March 20, 2014
Never Settling, Experimentative Google drawing big in payments space
Google has taken several steps into the Money and Commerce space during the past several years, with its Google Wallet app serving as the main vehicle. Recently, Google unveiled a new version of the mobile payments app that completes itself with a new user interface. Google has done some lesser known acquisitions in the past such as:
Payment services offered by Google and other related dynamics
Google Checkout was an online payment processing service provided by Google aimed at simplifying the process of paying for online purchases. It was designed to make online shopping easier. Google Checkout provided fraud protection and a unified page for tracking purchases and their status. Google Checkout was discontinued in November 2013. The product was aimed at taking on eBay’s PayPal service, which dominates Web-based payments. It was free for merchants until February 1, 2008. From then until May 5, 2009 Google charged US merchants 2.0% plus $0.20 per transaction, and UK merchants 1.4% + £0.20.
In 2006 eBay, which owns PayPal, added Google Checkout to its banned payment methods list, forbidding the use of Google Checkout to pay for eBay transactions. As of June, 2011 eBay forbids the use of any external checkout system to pay for eBay transactions.
In November 2011 Google merged its online payments service Checkout with mobile payments system Google Wallet, and the company released its first app version for android phones. The service works with the 300,000 plus MasterCard PayPass merchant locations. A new feature in Google Wallet for both Android and iOS lets shoppers track where their goods are, right inside the app. Over the last couple of years Google expanded the scope of wallet to include loyalty, offers, storing several cards, discounts and other features to make it a holistic Payments and Commerce offering.

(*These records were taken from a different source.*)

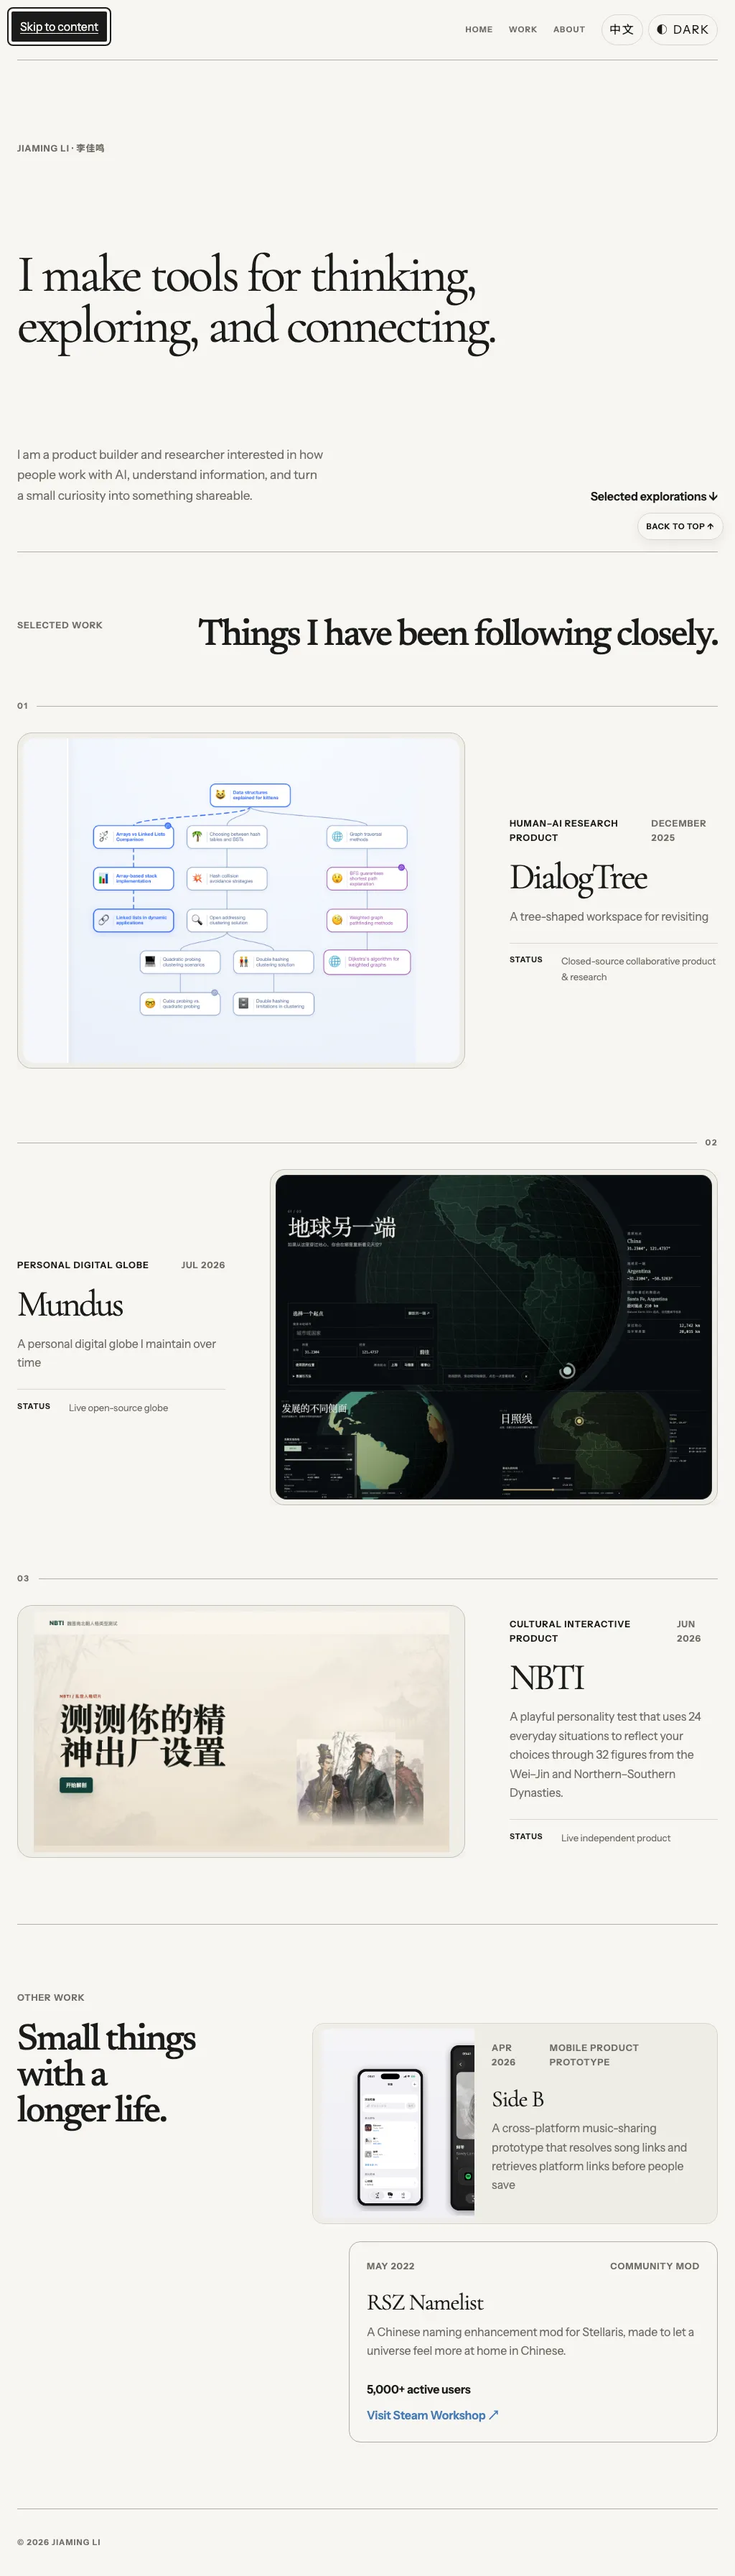
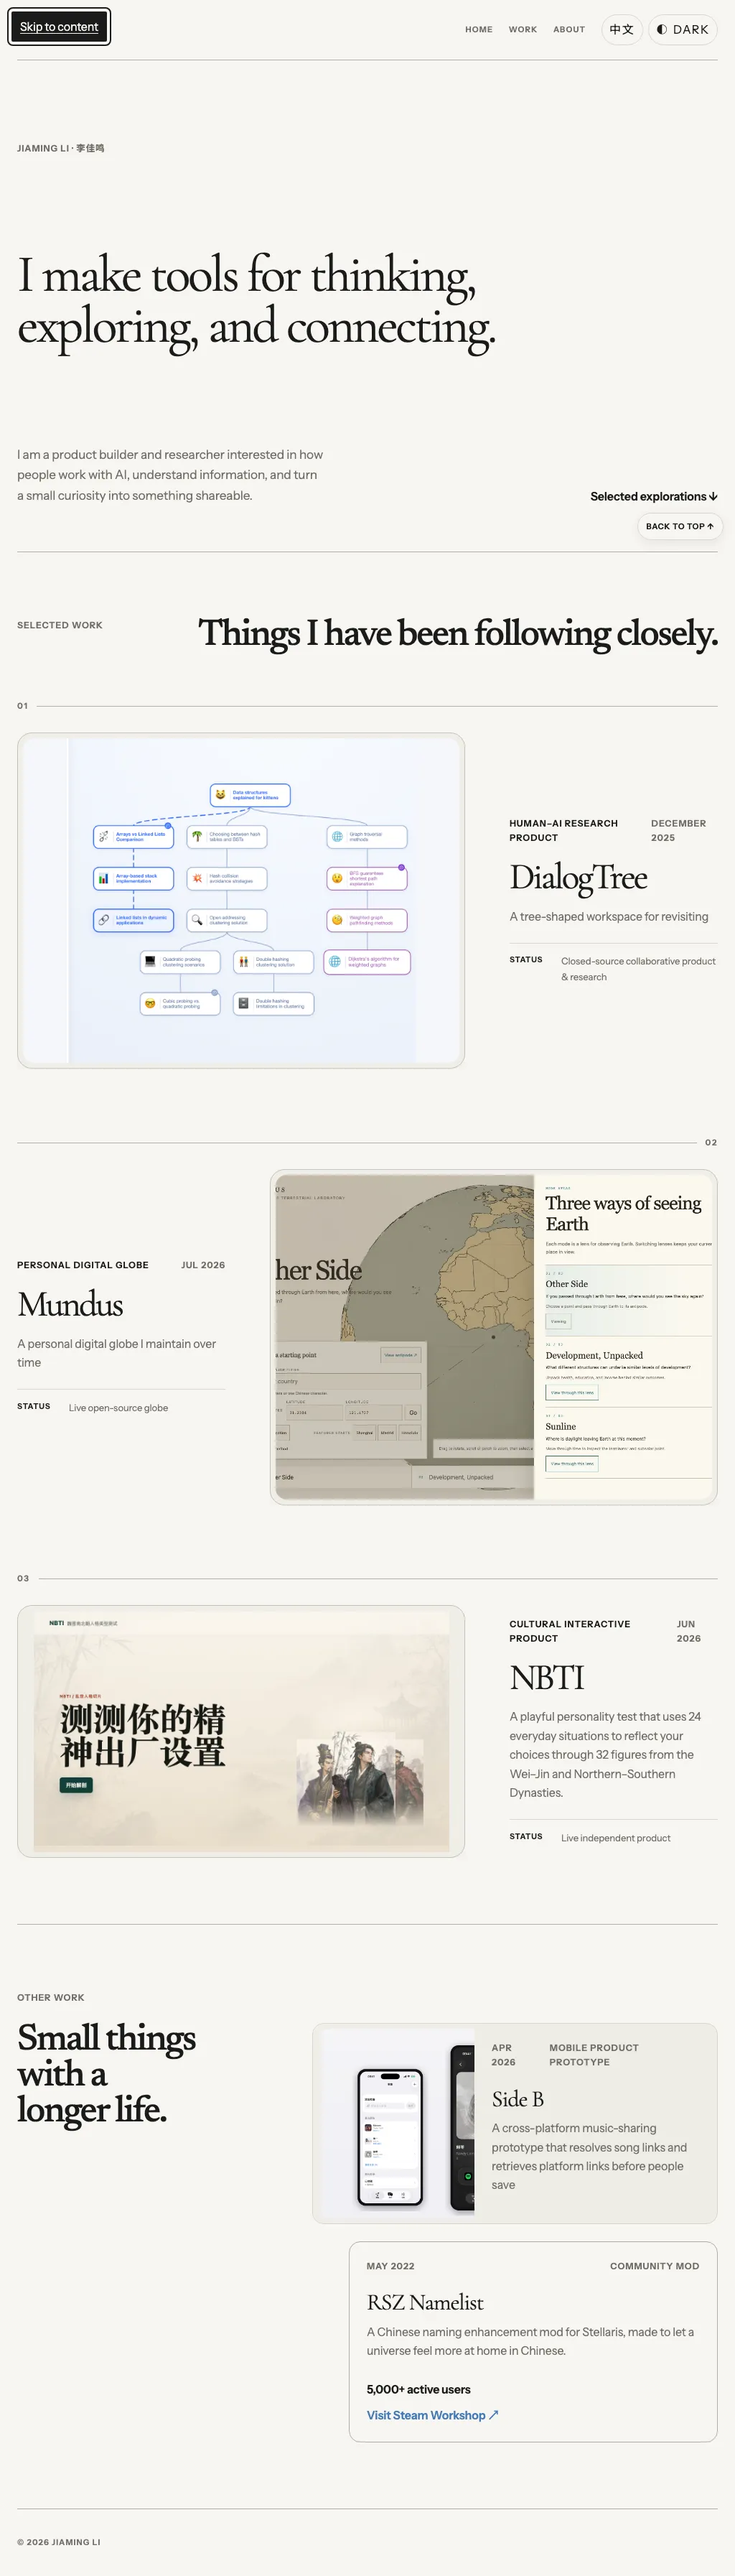
assets(portfolio): refresh Mundus V1.1 media

Changed region(s): [[0.375, 0.4371, 0.9688, 0.5933]]

diff --git a/docs/verification/task7-release-verification.md b/docs/verification/task7-release-verification.md
@@ -42,6 +42,9 @@ case and Story to:
 Only capabilities observable on the public Pages deployment are presented as
 shipped. GHSL Human Morphology is explicitly not a public feature. The
 `v1.0.0` tag and Release remain unchanged; no V1.1 tag or Release is claimed.
+The two case-study media files are direct captures of that deployment: the
+Other Side Parchment Atlas is the hero, and its open Mode atlas is the single
+Story visual.
 
 ## Browser Matrix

In September 2013, Google launched digital wallet app on iPhone to compete with Apple's Passbook. They also added features like loyalty cards, money transfer, coupons, and offers to the app.
In November 2013, Google rolled out a physical debit card linked to its digital wallet service that allows users to buy goods at stores or withdraw cash from ATM machines. Users can also link a bank account or credit or debit card to add funds to their Google Wallet card. Why a physical payment card? while it has its mobile transactions platform? Doing so, would allow consumers to make purchases with their Google Wallet accounts at merchants that do not support near field communications.
Google had also come up with a feature wherein a user could send money over email by just attaching it to the email. The receiver may or may not be using Gmail to accept money. The receiver will have to log in to Google Wallet to receive money (deposit to a bank account) or pay for goods and services which accept transactions over Google Wallet.
Currently, the Google Wallet app is only available in the US; however outside of the US, users can use Google Wallet online to make purchases on Google Play in over 125 countries, and at online merchants in over 160 countries and territories.
In May 2012, Google launched a new payment card, called Beba, for consumers in Kenya. The card makes payments over NFC
Google Play Gift Cards were launched in August 2012. The vouchers can be utilized for a number of functions such as purchasing new games, apps, movies, books, magazines and music via Google Play.
Google is also trying to enable payments through any connected device (IOT) and one of its latest innovation is – Pay with Google Glass. To cash in on this innovation called Google Glass, financial institutions, payment app makers, start-ups are lining up to be amongst the first few to offer real payments via Google Glass. Some of the companies who are coming up with new offerings or tweaking their existing offerings to work with Google Glass include Intuit, Mastercard, and RedBottle Design (The Company from California, has come up with an app called GlassPay.). There are some European banks as well that are gearing up. Google Gear solution should expedite the payments through connected devices.
Around November 2013, with the release of Android 4.4, Google introduced a new platform support for secure NFC-based transactions through Host Card Emulation (HCE), for payments, loyalty programs, card access, transit passes, and other custom services. With HCE, any app on an Android 4.4 device can emulate an NFC smart card, letting users tap to initiate transactions with an app of their choice. Apps can also use a new Reader Mode so as to act as readers for HCE cards and other NFC-based transactions. This basically also circumvents issues with carriers - bypassing the secure element.
Google is continuously doing innovations in the non-cash payments space to expand its offerings, and is adding new and exciting features to its wallet services. It has still to see some measurable success from the above initiatives. Google requires some tailwind to boost merchant and customer adoption of its payments services. Host Card Emulation could be one such key to the kingdom. HCE is just brilliant!